The Islamic State’s “Research and Fatwa Department” is circulating a pamphlet on what the jihadis are allowed to do to the thousands of women and girls they have captured and enslaved in their rampage through Iraq and Syria:
Much of the pamphlet talks about ISIS’ policy on having sexual intercourse with a female slave, something that the group cites the Quran to justify. “If she was a virgin, he (the owner) can have intercourse with her immediately after the ownership is fulfilled,” ISIS explains. “If she was not a virgin, her uterus must be purified (wait for her period to be sure she is not pregnant.)”
There are other rules as well, like that two men who co-own a captive can’t both have sex with her and that a man can’t have intercourse with his wife’s slave. As to girls: “It is permissible to have intercourse with the female slave who hasn’t reached puberty if she is fit for intercourse,” the document reads. “However, if she is not fit for intercourse, he (the owner ) can only enjoy her without intercourse.”
According to Nazand Begikhani, an adviser to the Kurdistan regional government and researcher at the University of Bristol Gender and Violence Research Center, ISIS has kidnapped more than 2,500 Yazidi women. Yazidi activists, meanwhile, say they have compiled a list of at least 4,600 missing Yazidi women, seized after they were separated from male relatives, who were shot.
The women were bussed, according to firsthand accounts of women who have managed to flee, to the ISIS-controlled cities of Mosul in Iraq and Raqqa in Syria, and chosen and traded like cattle. Kurdish authorities in northern Iraq say they have freed about 100 Yazidi women. In October, ISIS justified its enslavement of the women—and of any non-believing females captured in battle—in its English-language digital magazine Dabiq. Islamic theology, ISIS propagandists argued, gives the jihadis the right, much in the same way that the Bible’s Ephesians 6:5 tells “Slaves, obey your earthly masters with fear and trembling.”
Katie Zavadski finds some perspective on the ghastly situation:
The pamphlet may be part of a response to a recent condemnation of the group by Islamic scholars from around the word, according to UMass Lowell security studies professor Mia Bloom. Instead of engaging with centuries of Islamic theological debates, ISIS is reverting to seventh-century norms, at which point “women would have fallen under the rubric of war booty.”
She also doesn’t rule out the possibility that some foreign fighters might find these guidelines attractive. “Maybe they think that this is a recruiting tool,” she says, for frustrated men from abroad.
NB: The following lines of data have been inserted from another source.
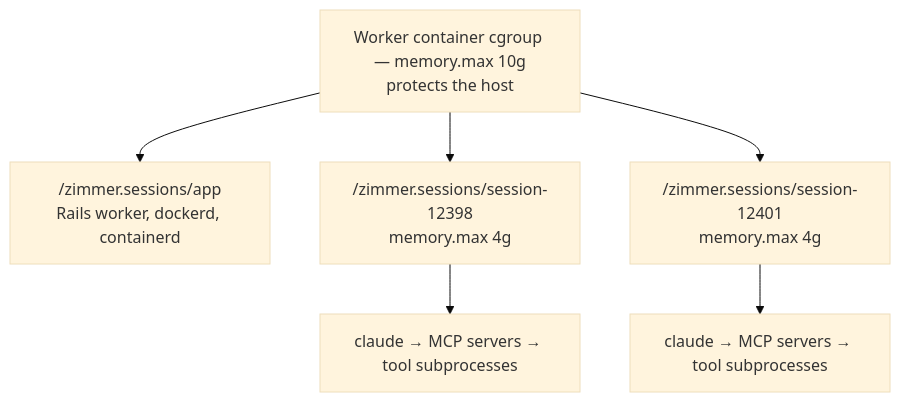
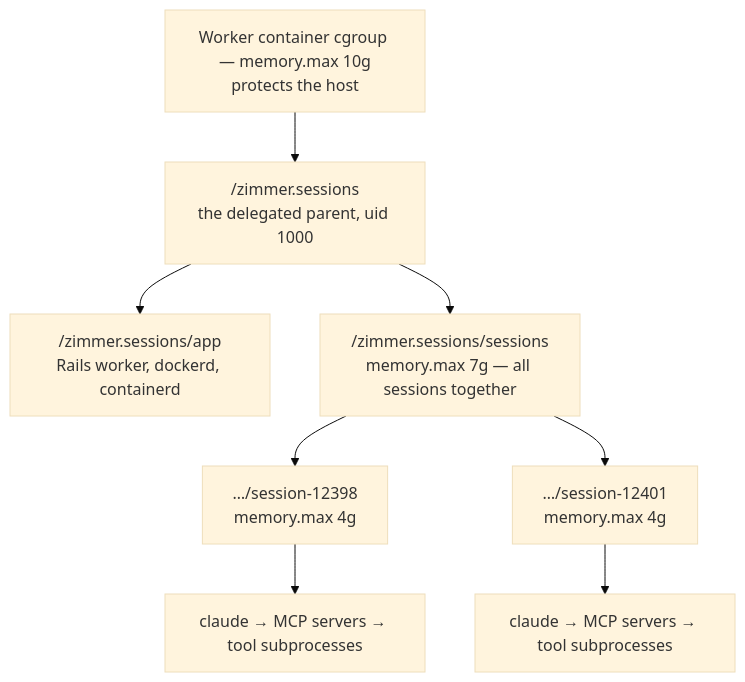
One commit to tadasant/zimmer changed the first of 2 diagrams in docs/src/content/docs/sessions/spawning.md. Above: the diagram before and after it, drawn with Mermaid (base theme). The commit also changed other lines of this file and 18 other files, not shown here.

````diff
--- a/docs/src/content/docs/sessions/spawning.md
+++ b/docs/src/content/docs/sessions/spawning.md
@@ -332,9 +332,11 @@
 ```mermaid
 flowchart TD
   host["Worker container cgroup — memory.max 10g<br/>protects the host"]
-  host --> app["/zimmer.sessions/app<br/>Rails worker, dockerd, containerd"]
-  host --> s1["/zimmer.sessions/session-12398<br/>memory.max 4g"]
-  host --> s2["/zimmer.sessions/session-12401<br/>memory.max 4g"]
+  host --> parent["/zimmer.sessions<br/>the delegated parent, uid 1000"]
+  parent --> app["/zimmer.sessions/app<br/>Rails worker, dockerd, containerd"]
+  parent --> pool["/zimmer.sessions/sessions<br/>memory.max 7g — all sessions together"]
+  pool --> s1["…/session-12398<br/>memory.max 4g"]
+  pool --> s2["…/session-12401<br/>memory.max 4g"]
   s1 --> a1["claude → MCP servers → tool subprocesses"]
   s2 --> a2["claude → MCP servers → tool subprocesses"]
 ```
````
But Bloom worries that this cycle of sexual violence will be difficult to stop. “They are creating a very perverse incentive system,” she says, noting the uptick of domestic violence complaints in postwar Serbia.
Previous Dish on the Islamic State’s barbaric view of women here.